    I suppose a conclusion to draw is that it’s very hard for a replacement manager to win with the same players. It’d be a very interesting study to see how much Snitker’s roster differed from Fredi’s, or if he is truly a 23% improvement over the incumbent.

  2. Since we’re on the subject of history:

    1. Mike Trout has blown past Ty Cobb with the highest total WAR before the age of 25. None of the other guys in the top-10 are even close (Mantle, Rodriguez, Griffey, Ott, Hornsby, Foxx, Vaughan, Williams).

    2. Among starting pitchers, Clayton Kershaw currently holds the best ERA+ of all time. Among all pitchers with 1000 or more innings, he’s 2nd only to Mariano Rivera.

    I wonder how high these two get in the pantheon of greats before all is said and done.

  3. I don’t get the opportunity to watch a lot of Clayton Kershaw considering the time zone and, ya know, I’m watching my team, but his dominance is fun to watch. That’s what I mean when I say that the best players should be on the main stage. You’re distracting with your own team during the season, you’ve got time zone issues, TV access issues, etc., but if you parked yourself in front of the television yesterday, you saw one of the greats. And not Aaron Blair.

  4. I’m sure Fredi would have done better if he stayed on – he couldn’t do much worse. However, my problem with Fredi’s teams was that they seemed to tank at the end of the year. If the Braves make some good acquisitions and get in good shape to start the year, I think we are on to something.

  5. So maybe letting Trevor Bauer pitch today was not a particularly great idea? Or maybe even a mind-bogglingly stupid idea?

  6. Fredi seemed to be really bad at righting the ship once things started going south. Late season collapses in ’11, ’14 and ’15, disastrous start to ’16. In each case there were mitigating circumstances, as there always are (because the manager can only do so much), but it happened enough under Fredi that it looked like a trend. The improvement from Fredi to Snitker is an aberration because how could it not be, but I do think long-term the team will win more games with Snit than it would have with Fredi, if only because Snit seems to have a basic level of competence that Fredi lacked.

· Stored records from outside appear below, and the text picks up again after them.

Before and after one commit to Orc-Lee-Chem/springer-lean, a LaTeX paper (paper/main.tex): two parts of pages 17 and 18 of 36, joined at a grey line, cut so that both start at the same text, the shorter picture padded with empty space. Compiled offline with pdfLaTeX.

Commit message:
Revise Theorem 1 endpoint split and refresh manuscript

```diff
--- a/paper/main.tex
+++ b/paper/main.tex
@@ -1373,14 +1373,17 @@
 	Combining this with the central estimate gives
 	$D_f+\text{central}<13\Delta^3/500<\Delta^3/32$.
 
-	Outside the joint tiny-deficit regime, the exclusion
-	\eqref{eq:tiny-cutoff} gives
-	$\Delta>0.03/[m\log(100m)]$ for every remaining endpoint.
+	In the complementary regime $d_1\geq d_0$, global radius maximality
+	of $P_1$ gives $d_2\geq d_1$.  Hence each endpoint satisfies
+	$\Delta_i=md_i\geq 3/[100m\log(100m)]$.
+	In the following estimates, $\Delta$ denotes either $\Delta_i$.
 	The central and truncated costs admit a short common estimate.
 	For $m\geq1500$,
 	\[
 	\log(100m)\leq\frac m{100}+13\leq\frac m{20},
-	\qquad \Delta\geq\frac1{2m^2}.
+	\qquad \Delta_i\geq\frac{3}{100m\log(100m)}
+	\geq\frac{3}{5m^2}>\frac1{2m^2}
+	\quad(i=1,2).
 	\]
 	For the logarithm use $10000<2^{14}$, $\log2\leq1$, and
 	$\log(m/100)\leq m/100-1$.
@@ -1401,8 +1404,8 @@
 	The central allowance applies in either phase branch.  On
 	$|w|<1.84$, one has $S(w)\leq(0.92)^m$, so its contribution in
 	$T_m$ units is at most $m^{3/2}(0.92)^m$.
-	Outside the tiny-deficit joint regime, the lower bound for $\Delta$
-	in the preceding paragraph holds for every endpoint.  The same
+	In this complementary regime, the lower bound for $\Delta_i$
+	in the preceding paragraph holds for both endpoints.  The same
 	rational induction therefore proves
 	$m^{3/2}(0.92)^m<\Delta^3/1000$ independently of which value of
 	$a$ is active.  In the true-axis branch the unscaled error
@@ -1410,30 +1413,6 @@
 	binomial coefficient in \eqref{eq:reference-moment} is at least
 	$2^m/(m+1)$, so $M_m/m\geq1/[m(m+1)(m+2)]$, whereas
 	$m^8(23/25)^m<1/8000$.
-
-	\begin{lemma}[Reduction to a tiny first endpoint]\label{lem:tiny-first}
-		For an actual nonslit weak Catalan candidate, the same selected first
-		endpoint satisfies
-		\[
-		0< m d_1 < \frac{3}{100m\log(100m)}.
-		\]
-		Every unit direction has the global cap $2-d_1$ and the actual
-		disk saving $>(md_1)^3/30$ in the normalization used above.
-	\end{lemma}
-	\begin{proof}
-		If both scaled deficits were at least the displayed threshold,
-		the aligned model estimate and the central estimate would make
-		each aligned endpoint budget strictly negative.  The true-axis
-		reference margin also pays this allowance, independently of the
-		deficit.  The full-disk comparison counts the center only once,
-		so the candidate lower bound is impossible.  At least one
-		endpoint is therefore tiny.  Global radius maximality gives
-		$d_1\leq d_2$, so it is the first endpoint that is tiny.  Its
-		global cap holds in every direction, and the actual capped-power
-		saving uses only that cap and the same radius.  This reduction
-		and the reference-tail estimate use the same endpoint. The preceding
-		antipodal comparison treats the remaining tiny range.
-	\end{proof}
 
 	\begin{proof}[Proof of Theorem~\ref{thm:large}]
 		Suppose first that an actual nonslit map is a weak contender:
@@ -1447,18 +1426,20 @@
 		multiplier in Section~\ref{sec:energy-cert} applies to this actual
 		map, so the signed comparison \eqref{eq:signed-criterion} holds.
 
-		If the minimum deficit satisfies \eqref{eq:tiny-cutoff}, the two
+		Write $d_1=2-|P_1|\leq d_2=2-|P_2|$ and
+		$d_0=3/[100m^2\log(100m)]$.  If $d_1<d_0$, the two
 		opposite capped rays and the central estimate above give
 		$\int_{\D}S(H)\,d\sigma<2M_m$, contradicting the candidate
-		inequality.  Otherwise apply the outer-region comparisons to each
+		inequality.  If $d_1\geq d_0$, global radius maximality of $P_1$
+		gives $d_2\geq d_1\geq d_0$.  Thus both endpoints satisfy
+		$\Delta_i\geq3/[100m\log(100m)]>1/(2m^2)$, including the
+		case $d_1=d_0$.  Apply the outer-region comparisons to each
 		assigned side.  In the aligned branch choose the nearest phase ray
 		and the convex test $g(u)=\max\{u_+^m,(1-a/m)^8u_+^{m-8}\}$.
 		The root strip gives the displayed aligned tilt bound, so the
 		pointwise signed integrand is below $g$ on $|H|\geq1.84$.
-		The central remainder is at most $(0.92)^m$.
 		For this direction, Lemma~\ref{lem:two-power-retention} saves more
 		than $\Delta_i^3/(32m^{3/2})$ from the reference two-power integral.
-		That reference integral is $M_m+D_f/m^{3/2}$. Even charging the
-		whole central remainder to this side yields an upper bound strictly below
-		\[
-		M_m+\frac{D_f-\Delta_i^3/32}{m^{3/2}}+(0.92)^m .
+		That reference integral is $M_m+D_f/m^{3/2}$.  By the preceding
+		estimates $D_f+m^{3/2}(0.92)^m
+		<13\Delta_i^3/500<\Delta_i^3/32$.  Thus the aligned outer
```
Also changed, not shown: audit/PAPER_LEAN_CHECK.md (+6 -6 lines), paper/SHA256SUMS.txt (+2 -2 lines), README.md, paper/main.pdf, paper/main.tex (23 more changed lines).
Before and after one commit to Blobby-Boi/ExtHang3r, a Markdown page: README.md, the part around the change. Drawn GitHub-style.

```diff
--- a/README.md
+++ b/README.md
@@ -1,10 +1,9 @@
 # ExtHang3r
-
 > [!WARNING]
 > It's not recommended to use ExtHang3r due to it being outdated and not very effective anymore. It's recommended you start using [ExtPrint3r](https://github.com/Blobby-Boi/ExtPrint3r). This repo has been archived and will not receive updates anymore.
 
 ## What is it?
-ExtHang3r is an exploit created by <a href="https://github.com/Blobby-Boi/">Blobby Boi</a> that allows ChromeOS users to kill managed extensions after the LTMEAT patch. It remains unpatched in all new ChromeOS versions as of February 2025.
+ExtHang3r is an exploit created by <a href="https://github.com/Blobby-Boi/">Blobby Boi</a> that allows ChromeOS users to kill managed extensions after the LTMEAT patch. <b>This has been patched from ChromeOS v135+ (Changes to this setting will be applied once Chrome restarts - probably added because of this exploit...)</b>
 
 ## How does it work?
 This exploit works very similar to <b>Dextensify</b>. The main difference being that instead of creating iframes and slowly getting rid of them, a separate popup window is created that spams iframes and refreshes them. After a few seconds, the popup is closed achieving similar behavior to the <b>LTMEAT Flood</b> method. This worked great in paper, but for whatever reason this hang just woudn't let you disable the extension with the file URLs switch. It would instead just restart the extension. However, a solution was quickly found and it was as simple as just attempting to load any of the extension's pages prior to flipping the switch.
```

  7. @4. Williams missed all of his age 24 season, as well as several others, being an ace fighter pilot for the Marines during WW2 and Korea. He put up 10.6 WAR in both his 22 and 23 age seasons.

  8. 1. Trout and Kershaw are, to date, all time greats. Unless something terrible happens they’re obvious HOF track players. They’re both pretty damned near “hit by a bus and in immediately” territory already. That said…

    2. Comparing across eras via WAR is just… I’m not sure it’s even wrong. It approaches fish-on-a-bicycle misuse of modern stats.

    3. Kershaw’s dominance is, in fact, one of those “no power in the ‘verse can stop me” type deals when he’s on. Of course, people we know have openly complained when personas non gratis said you just had to “tip you hat” to that guy sometimes.

  9. Went on a Twitter Frenzy with Braves payroll stuff. I figured I’d post here.

    Braves payroll update:

    Currently have ~56MM committed to 6 players (minus Olivera’s $): Kemp, Freeman,Julio,T-Flow, JJ,& Markakis.

    Projected arbitration numbers are 10.7MM for 7 players: Ender, Collmenter, Krol, Recker, Vizzy, Paco, Withrow

    Pre-arb guys come ~511K/each: Jace,Adonis,Winkler,Shae,Biddle,Gant, Wisler,Mallex,Blair,Mauricio,Folty, etc

    Scenario 1: No trades, there’s about 72MM w/ current guys leaving 40MM (Guessing payroll climbs to 110-115MM).
    Scenario 2: Trade Markakis, there’s 61MM, leaving 50MM to spend.
    Scenario 3: Trade Kemp, ~51MM, leaving 60MM
    Scenario 4: Hybrid (My choice): Trade Markakis, release/trade Collmenter, trade Recker, have 55MM.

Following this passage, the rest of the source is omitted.